Using yellow for example which "should be" left turn/brakes on the trailer you clip the alligator to the connector at the light assembly and the other you ground to the trailer frame. Then at the front using an ohm meter you flash from the yellow to the frame. If you get continuity you have confirmed yellow is LT/Brake. You do this one at a time for all wires.

The other approach and one I would likely take is, "What circuits do I "need" from the TV to the trailer." Obviously left/brakes right/brakes, running lights, ground. Then if I have electric brakes I need that. Then if there is some DC supply from the TV for trailer battery charging I'd do that.

Other wires I would not worry about on the trailer side and I would dress them out unless I knew what they were for.

I would then map what I have/want to the standard pin outs on the male 7-pin connector. I would "definitely" not repurpose any pin outs. The risk that someday someone else tows that trailer and plugs in a nonstandard 7-pin could, conceivably, blow something out on the tow vehicle side.

If there is anything needed on the trailer side that is not covered by standard 7 pin mapping I would do a completely different (second) connector.

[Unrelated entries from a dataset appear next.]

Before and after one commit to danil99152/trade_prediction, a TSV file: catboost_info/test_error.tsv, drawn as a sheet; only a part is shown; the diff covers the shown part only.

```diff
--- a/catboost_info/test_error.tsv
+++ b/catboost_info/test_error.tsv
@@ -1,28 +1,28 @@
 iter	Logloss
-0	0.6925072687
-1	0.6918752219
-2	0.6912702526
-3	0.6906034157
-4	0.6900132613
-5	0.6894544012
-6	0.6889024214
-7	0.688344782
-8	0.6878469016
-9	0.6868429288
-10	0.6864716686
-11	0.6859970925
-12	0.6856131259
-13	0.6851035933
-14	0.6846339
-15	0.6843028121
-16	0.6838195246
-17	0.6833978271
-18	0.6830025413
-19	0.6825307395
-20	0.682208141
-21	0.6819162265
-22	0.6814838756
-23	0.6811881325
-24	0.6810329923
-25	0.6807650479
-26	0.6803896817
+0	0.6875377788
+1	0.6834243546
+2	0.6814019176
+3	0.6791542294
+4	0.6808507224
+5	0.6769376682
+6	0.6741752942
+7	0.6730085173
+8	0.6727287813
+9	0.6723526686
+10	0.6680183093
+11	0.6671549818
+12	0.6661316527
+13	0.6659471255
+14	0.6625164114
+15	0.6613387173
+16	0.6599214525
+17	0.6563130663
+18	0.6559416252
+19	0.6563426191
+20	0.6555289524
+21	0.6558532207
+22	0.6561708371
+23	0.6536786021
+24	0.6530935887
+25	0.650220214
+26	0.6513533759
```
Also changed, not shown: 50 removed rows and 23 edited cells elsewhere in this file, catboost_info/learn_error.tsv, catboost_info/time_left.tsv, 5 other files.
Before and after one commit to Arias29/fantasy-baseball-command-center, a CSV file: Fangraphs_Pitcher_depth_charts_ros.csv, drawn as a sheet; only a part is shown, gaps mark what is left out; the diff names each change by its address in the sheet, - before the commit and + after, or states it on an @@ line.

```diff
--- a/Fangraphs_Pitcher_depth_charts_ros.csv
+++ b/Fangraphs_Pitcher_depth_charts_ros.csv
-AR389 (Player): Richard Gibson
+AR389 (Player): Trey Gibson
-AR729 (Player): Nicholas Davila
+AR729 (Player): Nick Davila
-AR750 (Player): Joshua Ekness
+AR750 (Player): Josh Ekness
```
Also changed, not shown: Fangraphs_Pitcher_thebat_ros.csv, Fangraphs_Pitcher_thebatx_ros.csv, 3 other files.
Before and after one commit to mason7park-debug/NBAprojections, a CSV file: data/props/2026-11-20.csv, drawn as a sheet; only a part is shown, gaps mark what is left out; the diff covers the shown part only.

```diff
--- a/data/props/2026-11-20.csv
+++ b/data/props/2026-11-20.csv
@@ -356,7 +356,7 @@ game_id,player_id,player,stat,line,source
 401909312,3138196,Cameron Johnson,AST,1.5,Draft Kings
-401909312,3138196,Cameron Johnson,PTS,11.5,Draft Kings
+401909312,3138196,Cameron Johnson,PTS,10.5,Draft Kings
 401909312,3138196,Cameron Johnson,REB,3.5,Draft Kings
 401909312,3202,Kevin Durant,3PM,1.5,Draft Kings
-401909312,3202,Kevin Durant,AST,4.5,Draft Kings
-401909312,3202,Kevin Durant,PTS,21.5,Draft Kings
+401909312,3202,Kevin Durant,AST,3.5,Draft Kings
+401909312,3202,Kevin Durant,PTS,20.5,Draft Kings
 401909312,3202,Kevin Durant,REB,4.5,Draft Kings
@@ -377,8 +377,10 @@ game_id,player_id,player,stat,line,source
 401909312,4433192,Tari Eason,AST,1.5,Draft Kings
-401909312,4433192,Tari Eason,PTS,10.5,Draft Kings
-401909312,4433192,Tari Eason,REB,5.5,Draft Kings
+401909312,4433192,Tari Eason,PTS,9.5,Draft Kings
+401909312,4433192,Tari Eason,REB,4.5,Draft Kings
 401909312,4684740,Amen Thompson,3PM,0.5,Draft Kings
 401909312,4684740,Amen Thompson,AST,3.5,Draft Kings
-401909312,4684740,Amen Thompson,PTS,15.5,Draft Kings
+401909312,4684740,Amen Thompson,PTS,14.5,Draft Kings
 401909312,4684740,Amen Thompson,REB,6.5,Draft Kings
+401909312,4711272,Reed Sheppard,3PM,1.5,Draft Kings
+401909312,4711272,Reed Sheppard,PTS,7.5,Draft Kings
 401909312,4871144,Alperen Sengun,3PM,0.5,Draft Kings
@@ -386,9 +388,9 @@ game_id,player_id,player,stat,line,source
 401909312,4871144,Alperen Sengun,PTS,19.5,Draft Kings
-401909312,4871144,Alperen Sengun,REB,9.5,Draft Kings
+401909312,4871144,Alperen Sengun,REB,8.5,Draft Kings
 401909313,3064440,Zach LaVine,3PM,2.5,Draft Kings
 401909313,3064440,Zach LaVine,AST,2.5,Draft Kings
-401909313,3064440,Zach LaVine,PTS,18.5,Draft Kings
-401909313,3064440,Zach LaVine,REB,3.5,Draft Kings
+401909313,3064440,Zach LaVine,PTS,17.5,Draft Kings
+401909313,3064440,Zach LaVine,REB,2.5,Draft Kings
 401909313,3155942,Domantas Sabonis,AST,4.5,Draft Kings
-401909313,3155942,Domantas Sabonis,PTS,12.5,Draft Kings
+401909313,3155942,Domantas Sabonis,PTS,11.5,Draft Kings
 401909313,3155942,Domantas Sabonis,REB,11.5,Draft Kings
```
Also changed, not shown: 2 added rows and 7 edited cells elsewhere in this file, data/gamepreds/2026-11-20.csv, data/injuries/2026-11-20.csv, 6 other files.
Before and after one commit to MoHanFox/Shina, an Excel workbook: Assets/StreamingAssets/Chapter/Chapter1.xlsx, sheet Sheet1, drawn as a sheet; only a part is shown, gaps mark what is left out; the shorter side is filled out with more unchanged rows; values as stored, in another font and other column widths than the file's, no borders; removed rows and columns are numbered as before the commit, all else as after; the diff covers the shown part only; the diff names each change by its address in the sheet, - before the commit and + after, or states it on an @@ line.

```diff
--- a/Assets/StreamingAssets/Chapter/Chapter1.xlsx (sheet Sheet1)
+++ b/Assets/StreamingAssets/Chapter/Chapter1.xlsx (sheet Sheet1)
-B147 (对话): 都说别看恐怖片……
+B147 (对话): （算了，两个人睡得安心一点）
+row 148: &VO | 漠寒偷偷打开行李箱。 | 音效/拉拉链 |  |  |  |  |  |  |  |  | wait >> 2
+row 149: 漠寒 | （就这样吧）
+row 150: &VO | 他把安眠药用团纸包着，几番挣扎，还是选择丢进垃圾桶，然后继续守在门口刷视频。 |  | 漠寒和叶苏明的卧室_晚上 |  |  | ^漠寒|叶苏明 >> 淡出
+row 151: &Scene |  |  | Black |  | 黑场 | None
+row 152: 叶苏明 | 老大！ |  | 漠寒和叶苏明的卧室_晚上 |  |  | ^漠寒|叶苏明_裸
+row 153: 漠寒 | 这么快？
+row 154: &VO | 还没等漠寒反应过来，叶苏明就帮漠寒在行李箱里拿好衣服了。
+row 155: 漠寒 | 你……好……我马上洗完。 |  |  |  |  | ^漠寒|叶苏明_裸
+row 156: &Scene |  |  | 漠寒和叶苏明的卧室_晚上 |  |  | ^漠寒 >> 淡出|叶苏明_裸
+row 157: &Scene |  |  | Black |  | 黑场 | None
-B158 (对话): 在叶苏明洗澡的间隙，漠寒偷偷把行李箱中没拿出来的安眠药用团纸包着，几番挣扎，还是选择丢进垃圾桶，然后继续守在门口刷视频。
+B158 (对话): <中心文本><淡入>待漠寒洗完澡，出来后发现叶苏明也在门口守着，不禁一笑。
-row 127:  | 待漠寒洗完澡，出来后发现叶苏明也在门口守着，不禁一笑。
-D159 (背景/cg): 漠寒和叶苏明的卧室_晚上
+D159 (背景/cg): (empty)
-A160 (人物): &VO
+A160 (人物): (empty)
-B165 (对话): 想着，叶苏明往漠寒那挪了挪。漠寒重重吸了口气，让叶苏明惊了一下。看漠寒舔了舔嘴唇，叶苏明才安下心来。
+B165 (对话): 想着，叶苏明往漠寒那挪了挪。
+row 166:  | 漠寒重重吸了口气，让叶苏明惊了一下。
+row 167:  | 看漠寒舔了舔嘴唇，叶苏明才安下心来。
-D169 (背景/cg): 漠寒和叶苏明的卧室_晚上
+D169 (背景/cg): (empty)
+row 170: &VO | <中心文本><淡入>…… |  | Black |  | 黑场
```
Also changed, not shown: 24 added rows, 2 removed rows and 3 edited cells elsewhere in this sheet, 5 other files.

The reason I am so cautious is that in my 45 years of wrenching I have seen all manner of bodged up dumb-foolery done with DC circuits by "do-it your-selfers" and even professional mechs who should know better.
 
Top Bottom